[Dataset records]
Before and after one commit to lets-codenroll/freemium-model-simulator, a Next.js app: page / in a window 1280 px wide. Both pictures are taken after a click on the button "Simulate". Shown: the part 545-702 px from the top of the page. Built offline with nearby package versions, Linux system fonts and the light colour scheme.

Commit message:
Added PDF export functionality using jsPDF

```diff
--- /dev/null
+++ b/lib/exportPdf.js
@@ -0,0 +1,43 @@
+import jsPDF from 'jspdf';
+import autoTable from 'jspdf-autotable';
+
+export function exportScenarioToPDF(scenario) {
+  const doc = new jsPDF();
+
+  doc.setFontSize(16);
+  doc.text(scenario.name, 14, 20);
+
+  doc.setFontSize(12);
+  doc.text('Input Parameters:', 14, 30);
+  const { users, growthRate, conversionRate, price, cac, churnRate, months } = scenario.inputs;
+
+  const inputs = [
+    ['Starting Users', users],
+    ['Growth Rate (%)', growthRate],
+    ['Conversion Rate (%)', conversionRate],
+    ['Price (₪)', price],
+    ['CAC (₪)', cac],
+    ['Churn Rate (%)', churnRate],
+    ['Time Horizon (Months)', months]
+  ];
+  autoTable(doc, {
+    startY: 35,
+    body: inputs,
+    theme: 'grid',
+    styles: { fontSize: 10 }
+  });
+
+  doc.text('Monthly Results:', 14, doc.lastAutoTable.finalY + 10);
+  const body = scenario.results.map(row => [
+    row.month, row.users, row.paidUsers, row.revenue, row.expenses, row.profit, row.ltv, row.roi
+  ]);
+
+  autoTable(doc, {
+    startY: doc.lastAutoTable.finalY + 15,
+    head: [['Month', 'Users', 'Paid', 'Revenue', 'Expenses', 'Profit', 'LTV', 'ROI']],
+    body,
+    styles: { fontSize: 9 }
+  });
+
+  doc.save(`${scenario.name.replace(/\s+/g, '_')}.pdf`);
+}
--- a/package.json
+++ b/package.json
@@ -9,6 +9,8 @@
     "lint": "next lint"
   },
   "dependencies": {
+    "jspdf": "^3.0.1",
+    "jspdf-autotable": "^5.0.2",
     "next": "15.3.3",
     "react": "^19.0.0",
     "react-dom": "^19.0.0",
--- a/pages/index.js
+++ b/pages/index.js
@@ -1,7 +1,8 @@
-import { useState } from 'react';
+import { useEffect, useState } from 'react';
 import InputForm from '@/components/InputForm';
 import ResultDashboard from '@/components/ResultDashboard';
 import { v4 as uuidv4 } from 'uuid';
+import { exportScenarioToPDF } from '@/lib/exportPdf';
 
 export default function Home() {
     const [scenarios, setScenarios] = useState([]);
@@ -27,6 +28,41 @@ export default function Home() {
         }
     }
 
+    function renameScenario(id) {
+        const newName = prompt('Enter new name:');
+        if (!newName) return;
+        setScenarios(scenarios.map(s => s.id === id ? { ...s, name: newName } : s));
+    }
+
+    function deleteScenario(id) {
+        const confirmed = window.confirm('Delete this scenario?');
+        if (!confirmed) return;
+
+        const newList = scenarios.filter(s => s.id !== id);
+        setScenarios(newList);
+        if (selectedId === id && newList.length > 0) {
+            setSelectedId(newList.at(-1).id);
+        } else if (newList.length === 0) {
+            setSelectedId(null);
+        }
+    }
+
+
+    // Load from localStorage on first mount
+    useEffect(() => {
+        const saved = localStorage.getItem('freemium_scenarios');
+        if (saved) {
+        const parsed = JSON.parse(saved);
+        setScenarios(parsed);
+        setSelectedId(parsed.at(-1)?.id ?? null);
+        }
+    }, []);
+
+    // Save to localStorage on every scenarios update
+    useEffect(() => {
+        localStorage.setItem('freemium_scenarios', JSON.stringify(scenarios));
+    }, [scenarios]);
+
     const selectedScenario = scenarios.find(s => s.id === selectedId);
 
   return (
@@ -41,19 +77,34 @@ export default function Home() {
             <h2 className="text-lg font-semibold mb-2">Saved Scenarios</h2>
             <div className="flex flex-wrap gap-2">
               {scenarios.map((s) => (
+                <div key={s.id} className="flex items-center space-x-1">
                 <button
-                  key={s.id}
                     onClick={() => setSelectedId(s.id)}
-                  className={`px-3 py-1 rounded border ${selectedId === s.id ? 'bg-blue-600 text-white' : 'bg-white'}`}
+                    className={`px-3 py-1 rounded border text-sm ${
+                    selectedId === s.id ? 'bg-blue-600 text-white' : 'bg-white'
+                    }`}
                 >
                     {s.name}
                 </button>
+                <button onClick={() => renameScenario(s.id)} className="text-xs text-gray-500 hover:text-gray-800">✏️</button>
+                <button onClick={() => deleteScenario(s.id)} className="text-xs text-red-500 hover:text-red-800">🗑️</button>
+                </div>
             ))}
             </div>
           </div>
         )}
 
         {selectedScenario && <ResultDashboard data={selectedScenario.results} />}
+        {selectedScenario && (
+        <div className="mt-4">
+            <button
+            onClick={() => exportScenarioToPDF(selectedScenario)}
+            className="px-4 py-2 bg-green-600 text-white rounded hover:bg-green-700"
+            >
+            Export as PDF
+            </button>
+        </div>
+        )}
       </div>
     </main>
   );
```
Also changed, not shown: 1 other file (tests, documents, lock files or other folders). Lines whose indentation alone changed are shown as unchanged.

* * *

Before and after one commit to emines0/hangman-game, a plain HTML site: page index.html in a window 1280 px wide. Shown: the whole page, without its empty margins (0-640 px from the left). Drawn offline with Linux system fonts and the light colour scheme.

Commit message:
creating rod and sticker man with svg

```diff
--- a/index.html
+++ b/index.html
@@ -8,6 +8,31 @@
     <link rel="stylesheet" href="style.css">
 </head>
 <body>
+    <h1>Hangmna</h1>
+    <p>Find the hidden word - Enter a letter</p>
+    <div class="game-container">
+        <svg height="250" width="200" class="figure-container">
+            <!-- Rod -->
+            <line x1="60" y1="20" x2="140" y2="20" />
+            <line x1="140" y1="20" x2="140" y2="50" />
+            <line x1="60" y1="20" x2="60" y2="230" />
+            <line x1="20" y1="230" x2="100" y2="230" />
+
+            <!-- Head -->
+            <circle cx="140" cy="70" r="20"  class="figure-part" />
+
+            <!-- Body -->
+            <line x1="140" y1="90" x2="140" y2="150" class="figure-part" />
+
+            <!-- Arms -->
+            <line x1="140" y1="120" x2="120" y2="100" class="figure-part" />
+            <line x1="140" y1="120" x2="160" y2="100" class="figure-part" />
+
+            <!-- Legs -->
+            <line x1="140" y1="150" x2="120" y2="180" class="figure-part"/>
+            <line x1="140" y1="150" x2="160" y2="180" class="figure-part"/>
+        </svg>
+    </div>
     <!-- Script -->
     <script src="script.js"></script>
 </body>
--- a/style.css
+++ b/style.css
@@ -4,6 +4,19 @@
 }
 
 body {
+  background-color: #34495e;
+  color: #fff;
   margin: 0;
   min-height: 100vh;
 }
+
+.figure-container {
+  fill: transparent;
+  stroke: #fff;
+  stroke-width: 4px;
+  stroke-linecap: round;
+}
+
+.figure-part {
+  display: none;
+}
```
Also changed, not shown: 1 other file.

Assignment
Wherever the string "parsed" appears in the data above, copy the line it sits in.

Result below
+        const parsed = JSON.parse(saved);
+        setScenarios(parsed);
+        setSelectedId(parsed.at(-1)?.id ?? null);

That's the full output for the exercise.